Change listing data:
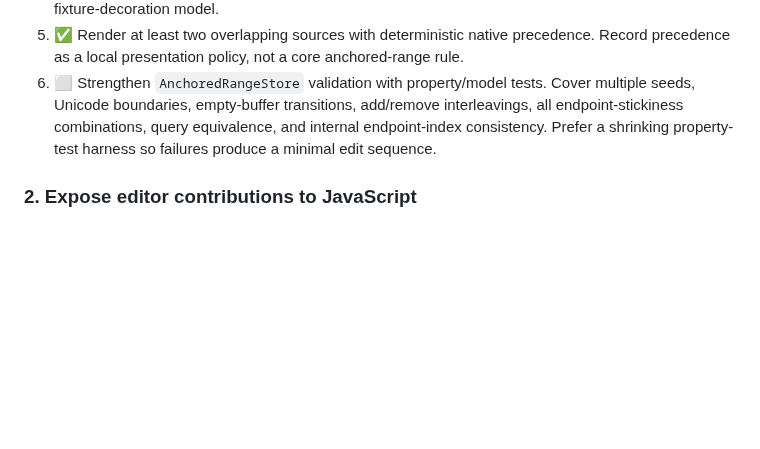
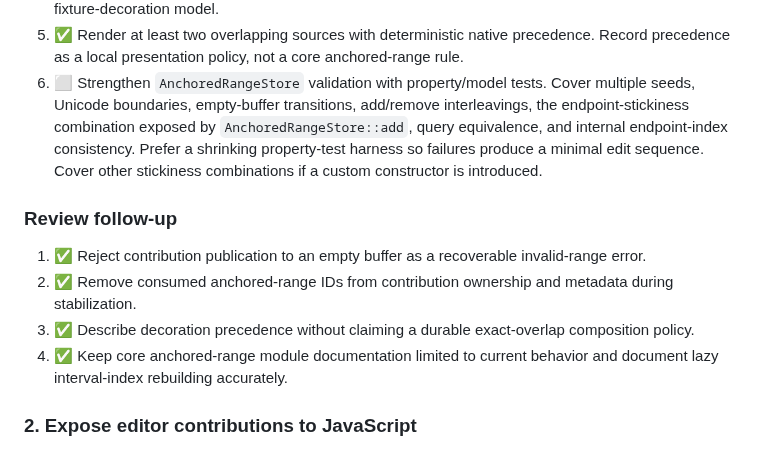
Before and after one commit to andreabergia/knot-editor, a Markdown page: docs/step8-extension-view-plan.md, the part around the change. GitHub-like rendering; blank space fills up the shorter version.

Commit message:
Align Step 8 validation scope with range API

```diff
--- a/docs/step8-extension-view-plan.md
+++ b/docs/step8-extension-view-plan.md
@@ -251,9 +251,22 @@ land.
    anchored-range rule.
 6. ⬜ Strengthen `AnchoredRangeStore` validation with property/model tests.
    Cover multiple seeds, Unicode boundaries, empty-buffer transitions,
-   add/remove interleavings, all endpoint-stickiness combinations, query
-   equivalence, and internal endpoint-index consistency. Prefer a shrinking
-   property-test harness so failures produce a minimal edit sequence.
+   add/remove interleavings, the endpoint-stickiness combination exposed by
+   `AnchoredRangeStore::add`, query equivalence, and internal endpoint-index
+   consistency. Prefer a shrinking property-test harness so failures produce a
+   minimal edit sequence. Cover other stickiness combinations if a custom
+   constructor is introduced.
+
+### Review follow-up
+
+1. ✅ Reject contribution publication to an empty buffer as a recoverable
+   invalid-range error.
+2. ✅ Remove consumed anchored-range IDs from contribution ownership and
+   metadata during stabilization.
+3. ✅ Describe decoration precedence without claiming a durable exact-overlap
+   composition policy.
+4. ✅ Keep core anchored-range module documentation limited to current behavior
+   and document lazy interval-index rebuilding accurately.
 
 ### 2. Expose editor contributions to JavaScript
 
```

ASSIGNED TASK:
Which lines above include the word "consistency"? Return each one.

SOLUTION TO THE PROBLEM:
-   equivalence, and internal endpoint-index consistency. Prefer a shrinking
+   consistency. Prefer a shrinking property-test harness so failures produce a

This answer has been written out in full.